**Try it:**
Within the entries below, every line containing "Major" is to be copied.

**Items from a data source:**
-- -- --
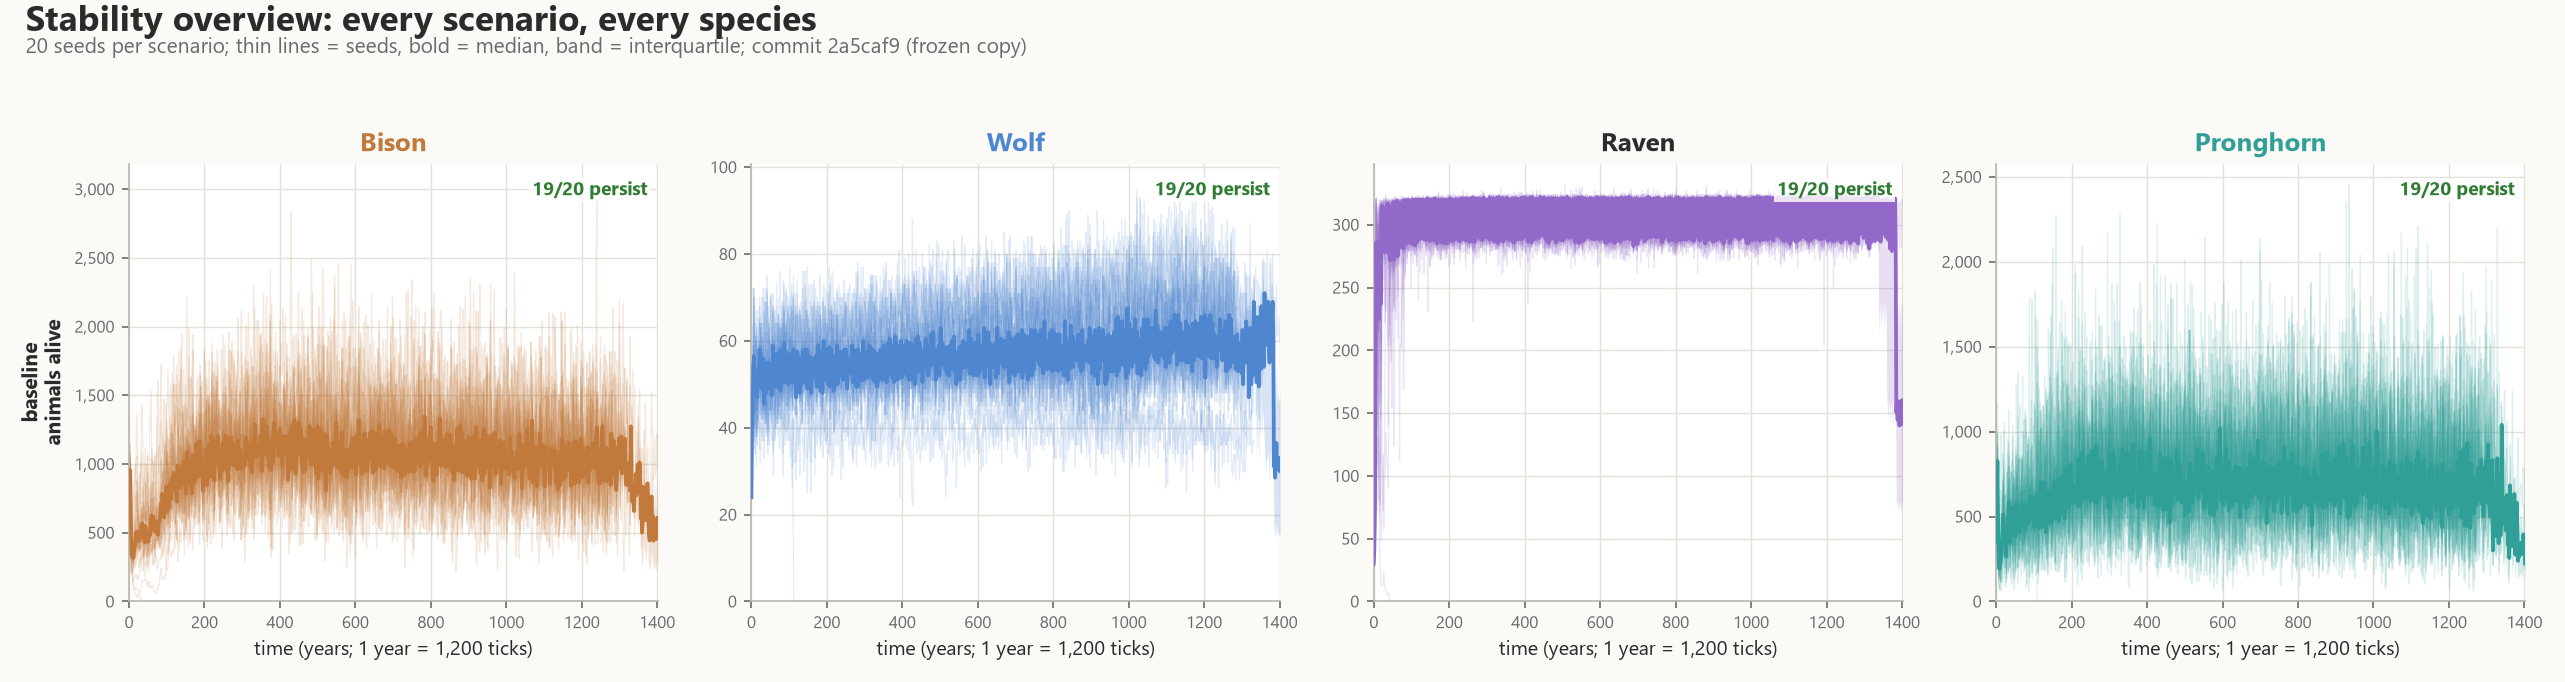
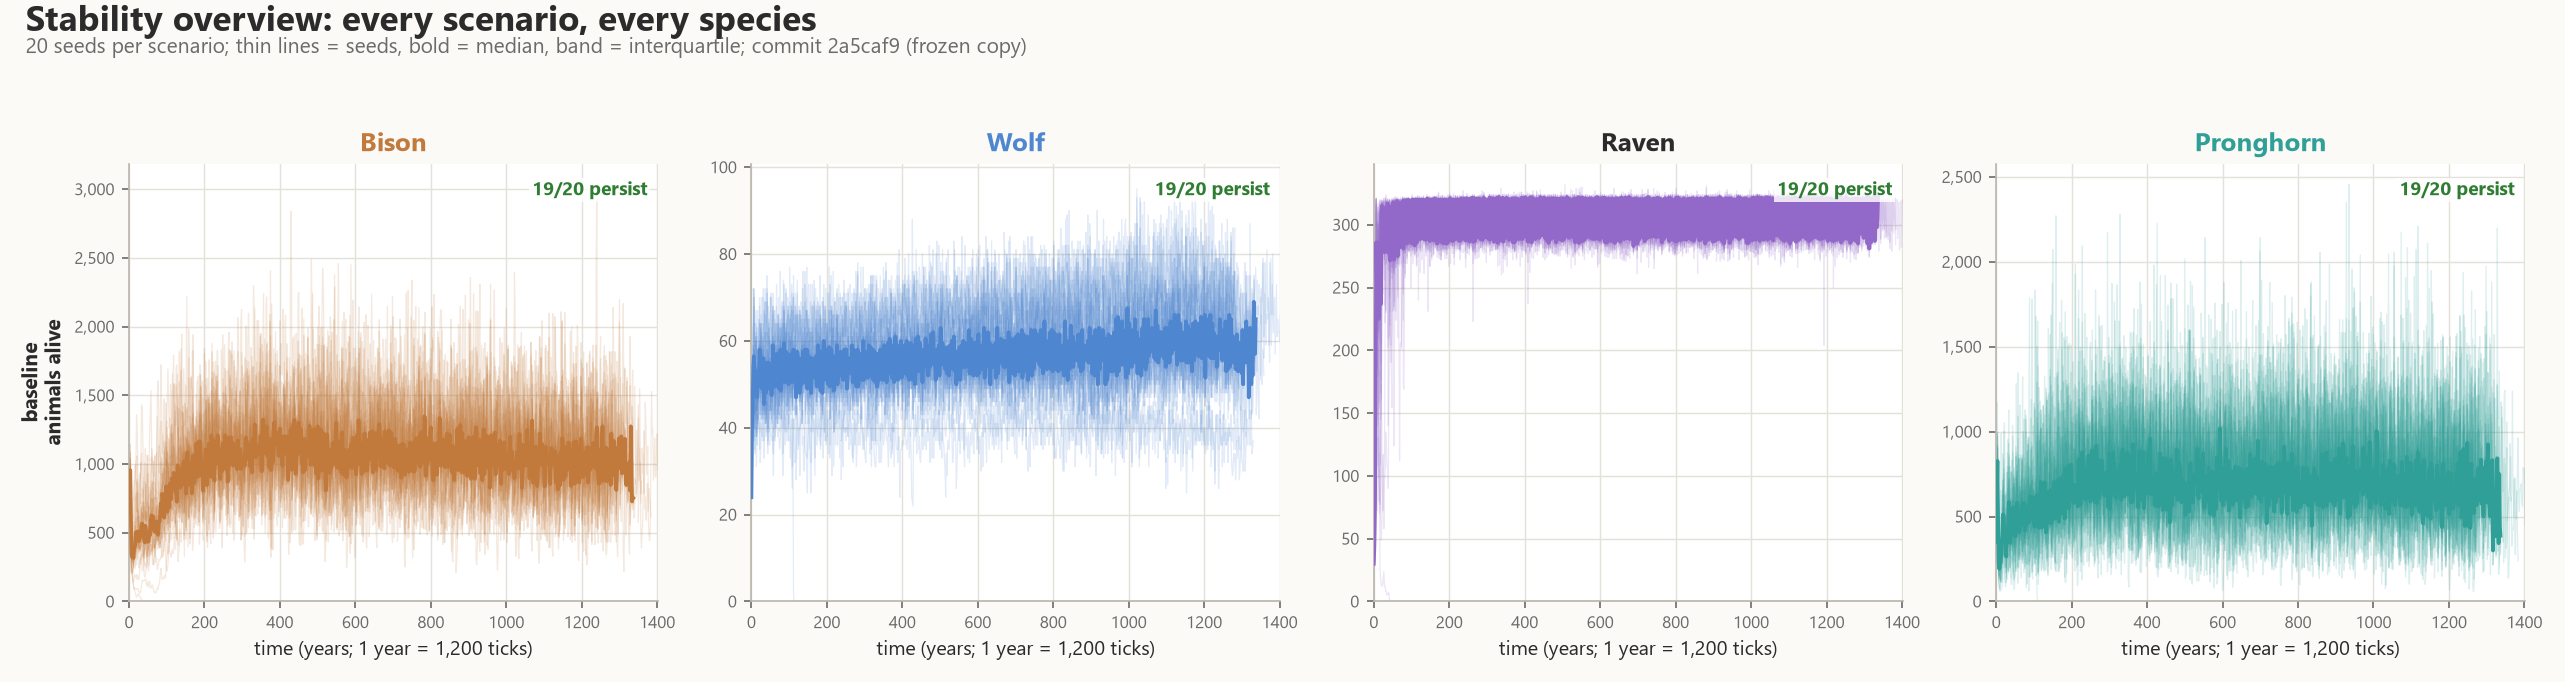
Round 12 (stills 7, 5, 6, 5, 7, 6); charts: population medians end where few worlds remain (no fake late collapse), table title clear of the axis

diff --git a/tools/charts.py b/tools/charts.py
@@ -388,6 +388,10 @@ def draw_overlay(ax, sc: Scenario, key: str, t: np.ndarray, m: np.ndarray, log: 
     for row in m:
         ax.plot(t, row, color=col, lw=0.6, alpha=seed_alpha, zorder=2)
     med, q1, q3 = stats(m)
+    # same rule as the trait charts: where fewer than 5 worlds (or a quarter) are still running, the median is mostly the
+    # zeros of a world that died long before, so it would fake a late collapse; end the median and band there
+    thin = np.sum(np.isfinite(m), axis=0) < max(5, 0.25 * m.shape[0])
+    med, q1, q3 = (np.where(thin, np.nan, a) for a in (med, q1, q3))
     ax.fill_between(t, q1, q3, color=col, alpha=0.22, lw=0, zorder=3)
     ax.plot(t, med, color=col, lw=lw_med, zorder=4)
     pop_scale(ax, log)
@@ -649,7 +653,7 @@ def chart_overview(sc: Scenario, meta: dict, log: bool, saved: list[Path]):
 
     axt = fig.add_subplot(gs[n_top:, 1])
     axt.axis("off")
-    axt.set_title("Stability metrics (median across seeds)", loc="left", pad=30)
+    axt.set_title("Stability metrics (median across seeds)", loc="left", pad=2)
     has_shock = bool(sc.events())
     head = ["species", "CV", "near-zero", "longest\nnear-zero", "peaks"]
     if has_shock:

diff --git a/MORNING.md b/MORNING.md
@@ -1,6 +1,6 @@
 # Good morning: Tallgrass overnight report
 
-*(Updated 11:27 Sunday. I keep working until the deadline in `.claude/hooks/run_until.txt` (Sunday 12:00); this file is refreshed at every milestone.)*
+*(Updated 11:41 Sunday. I keep working until the deadline in `.claude/hooks/run_until.txt` (Sunday 12:00); this file is refreshed at every milestone.)*
 
 ## How to run it (one step)
 Open **https://tallgrass.stewartgregerson.workers.dev** in Chrome or Edge. Click once anywhere to turn on sound. (The live build is redeployed after each verified milestone; the time of the last deploy is in the line below.)
@@ -129,6 +129,7 @@ The default sim is now **checkpoint v5 on a 2x valley calendar** (since about 06
 | 9 (10:19) | blind critic, stills of the 09:51 build | 7 | 5 | 6 | 5 | 7 | 6 |
 | 10 (10:57) | Gemini, video before the ribbon and takedown | 7 | 6 | 3 | 8 | 9 | 5 |
 | 11 (11:24) | Gemini, video of the live 11:19 build | 6 | 7 | 2 | 5 | 8 | 3 |
+| 12 (11:35) | blind critic, stills of the live 11:19 build | 7 | 5 | 6 | 5 | 7 | 6 |
 
 Every issue and its triage is in `REVIEWS.md`.
 - Round 4's verdict: animals were illegible and looked motionless at drone distance. In the drone shots a wolf is about 20 px tall, so planted feet can't read. The animal work since then targets exactly that, with whole-body motion scaled to camera distance, larger minimum sizes and a kill lunge.
@@ -139,6 +140,7 @@ Every issue and its triage is in `REVIEWS.md`.
 - Round 9 (on the 09:51 build with the final quick round): ecosystem, UI and keep-watching each up a point (7, 5, 6, 5, 7, 6). Its top two are unchanged (flat wolves and ravens, evolution that stops by year 300); new complaints are muddy winter and drought colour, herds as one carpet, and rain streaks in the map view (fixed at 10:23). Its four charts were stale copies from round 8, my mistake, so its chart-legend complaints were already fixed.
 - Round 10 (Gemini, video of the final build before the riparian ribbon): its best scores yet (7, 6, 3, 8, 9, 5 against round 8's 5, 6, 2, 4, 8, 3); it calls the fast-forward view "genuinely mesmerizing" and the UI and territory overlay excellent. Close-up animation is still its top complaint (sliding, a kill without struggle, metronomic ravens), even after tonight's motion rounds, so the 0.25 s struggle and the gliding ravens didn't read on video. The struggle is now about 1.2 s (deployed 11:19, checked in a kill rig, not yet on video).
 - Round 11 (Gemini, the live 11:19 build, 27 minutes later): 6, 7, 2, 5, 8, 3. The build differs only by the riparian ribbon and the longer takedown, and Gemini called the same territory overlay "brilliant" in round 10 and "visually abrasive" in round 11, so single Gemini rounds swing by 2 to 3 points on their own. Its consistent message across all rounds: close-range animation (sliding feet, and now wolves that stand still beside the struggling prey) is the weakest part. That is the first item for the next session.
+- Round 12 (stills critic, the live 11:19 build): the same scores as round 9, so the stills scores have plateaued here; the next gains are in the predator dynamics and close-range animation it keeps naming. It also read the 1,400-year chart's medians dropping at the very end as a late collapse: that was a chart artifact (one dead world's zeros dominating the median once the others finished), fixed at 11:38 and the charts regenerated.
 
 ## Decisions you might want to overrule
 - **Stack:** TypeScript + Three.js instead of Godot (ADR-001 in `DECISIONS.md`): one language for sim, harness and renderer, headless GPU capture, and the URL build.

diff --git a/review/round-12/critique.md b/review/round-12/critique.md
@@ -1,0 +1,21 @@
+# Round 12 blind critique (11:35 Sunday, stills of the live 11:19 build 86eb206 from a clean worktree with ?dim=0, and the current charts)
+
+Scores (1 to 10): Visual quality 7 / Readability 5 / Sense of life and motion 6 / Ecosystem believability 5 / UI clarity 7 / "Would I keep watching?" 6
+
+Top issues, as the critic ranked them (summary; the full reply is in the session transcript):
+1. Critical: wolves and ravens hold near a ceiling instead of reacting to prey (wolf CV 0.11, ravens 0.05); also read the 1,400-year chart's medians dropping together at the very end as a late collapse.
+2. Major: evolution plateaus by year 300 and runs the wrong way (herding falls, bison litter climbs to 2.4).
+3. Major: wolves hard to find at normal viewing distance; dark herds at dusk and night.
+4. Major: herds form rings, arcs and mats.
+5. Major: wide shots muddy and hazy; black creek; the world edge visible from the top view.
+6. Major: shocks leave no lasting mark.
+7. Minor: season label and the look disagree in the fast-forward graph shot (late winter, green meadow) and long shadows at "midday".
+8. Minor: the chronicle quiet in year 2; predators flat at 30 through year 1.
+9. Minor: big graph bands short; mixed baselines.
+10. Minor: rocks like smooth eggs; follow camera puts its subject under a panel.
+
+What's working: golden-hour lighting and palette, moonlit snow and rain, the inspector, the chronicle's writing and title cards, the territory overlay, real herbivore booms and busts with 17 to 20 of 20 worlds surviving every shock.
+
+The single change that would help most: make wolf and raven numbers depend on prey and carcasses.
+
+Lead's note: the end-of-run median drop was a chart artifact (the one collapsed world padded with zeros dominating the median once the others finished); fixed in tools/charts.py at 11:38 and the acceptance charts regenerated.

diff --git a/REVIEWS.md b/REVIEWS.md
@@ -204,3 +204,6 @@ Gemini: Visual 6, Readability 7, Life 2, Ecosystem 5, UI 8, Keep watching 3 (rou
 | G3 | Territory overlay too opaque | REJECT for now | UI | Round 10 Gemini praised the same overlay; round 8 and 9 stills critics asked for it stronger. |
 | G4 | Stampede feels weightless | DEFER | lead | Flight speed is sim; slower acceleration would be render-side. |
 | G5 | Carcasses stiff, no tearing | DEFER | animals | Carcasses settle on the slope since round 7; feeding tugs exist but read only up close. |
+
+## Round 12 (11:35, blind critic, stills of the live 11:19 build and the current charts) -> `review/round-12/critique.md`
+Stills critic: 7, 5, 6, 5, 7, 6, the same as round 9: the stills scores have plateaued at this level. New and fixed: the chart's late "collapse" was an artifact (a dead world's zeros dominating the median as the other worlds finished); population medians now end where fewer than 5 worlds remain, like the trait medians (tools/charts.py, 11:38), and the table title no longer overlaps the persistence axis. Everything else repeats rounds 8 and 9 and is triaged there.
-- -- --
**Response to the task:**
+2. Major: evolution plateaus by year 300 and runs the wrong way (herding falls, bison litter climbs to 2.4).
+3. Major: wolves hard to find at normal viewing distance; dark herds at dusk and night.
+4. Major: herds form rings, arcs and mats.
+5. Major: wide shots muddy and hazy; black creek; the world edge visible from the top view.
+6. Major: shocks leave no lasting mark.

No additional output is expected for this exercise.